* **Directions for this task**
Return the data below exactly as given, except for the images.

* **Data to examine**
-------------------------
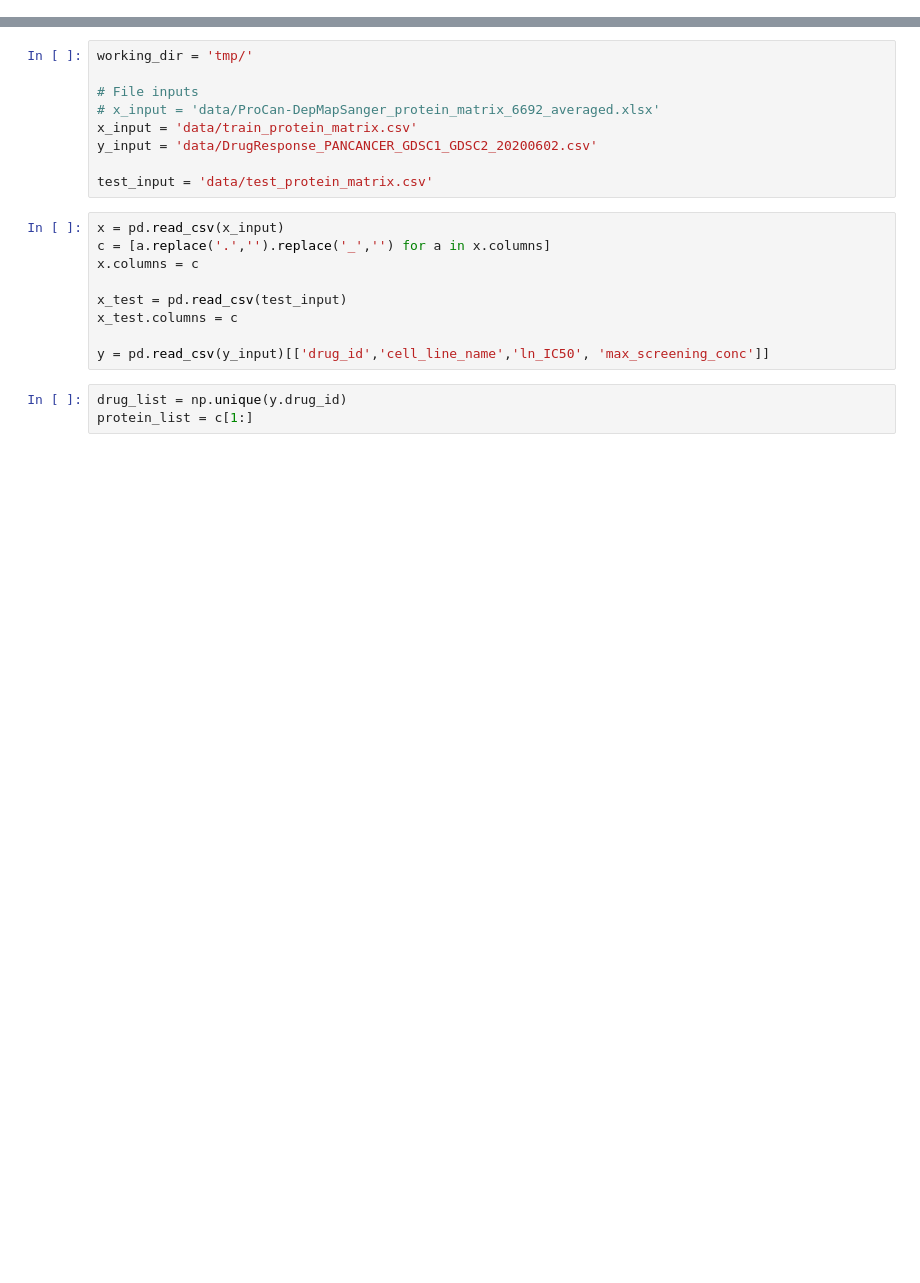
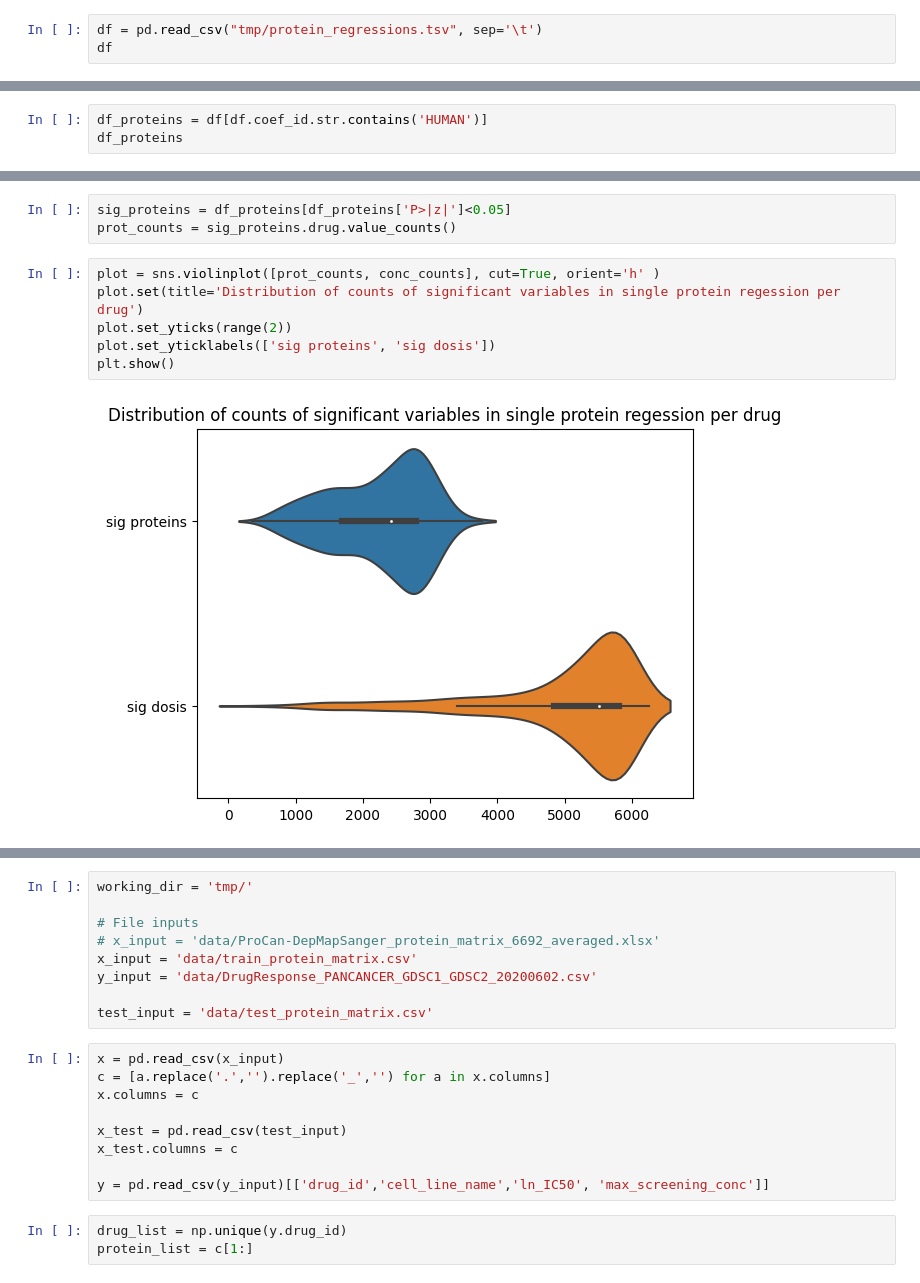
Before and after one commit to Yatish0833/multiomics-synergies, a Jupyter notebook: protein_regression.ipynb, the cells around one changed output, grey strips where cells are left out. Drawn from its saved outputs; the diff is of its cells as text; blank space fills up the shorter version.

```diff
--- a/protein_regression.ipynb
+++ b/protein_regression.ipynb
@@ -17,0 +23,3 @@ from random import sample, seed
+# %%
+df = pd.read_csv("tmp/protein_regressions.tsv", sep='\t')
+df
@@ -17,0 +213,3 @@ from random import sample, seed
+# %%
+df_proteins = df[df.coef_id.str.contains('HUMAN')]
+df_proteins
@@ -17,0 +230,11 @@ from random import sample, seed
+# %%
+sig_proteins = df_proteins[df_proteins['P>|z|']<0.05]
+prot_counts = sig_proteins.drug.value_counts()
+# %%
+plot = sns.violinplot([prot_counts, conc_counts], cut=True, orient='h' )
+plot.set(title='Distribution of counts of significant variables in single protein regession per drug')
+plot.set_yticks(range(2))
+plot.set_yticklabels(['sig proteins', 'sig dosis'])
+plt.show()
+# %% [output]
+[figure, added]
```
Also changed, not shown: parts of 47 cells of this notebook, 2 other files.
-------------------------
* **Written response**
Before and after one commit to Yatish0833/multiomics-synergies, a Jupyter notebook: protein_regression.ipynb, the cells around one changed output, grey strips where cells are left out. Drawn from its saved outputs; the diff is of its cells as text; blank space fills up the shorter version.

```diff
--- a/protein_regression.ipynb
+++ b/protein_regression.ipynb
@@ -17,0 +23,3 @@ from random import sample, seed
+# %%
+df = pd.read_csv("tmp/protein_regressions.tsv", sep='\t')
+df
@@ -17,0 +213,3 @@ from random import sample, seed
+# %%
+df_proteins = df[df.coef_id.str.contains('HUMAN')]
+df_proteins
@@ -17,0 +230,11 @@ from random import sample, seed
+# %%
+sig_proteins = df_proteins[df_proteins['P>|z|']<0.05]
+prot_counts = sig_proteins.drug.value_counts()
+# %%
+plot = sns.violinplot([prot_counts, conc_counts], cut=True, orient='h' )
+plot.set(title='Distribution of counts of significant variables in single protein regession per drug')
+plot.set_yticks(range(2))
+plot.set_yticklabels(['sig proteins', 'sig dosis'])
+plt.show()
+# %% [output]
+[figure, added]
```
Also changed, not shown: parts of 47 cells of this notebook, 2 other files.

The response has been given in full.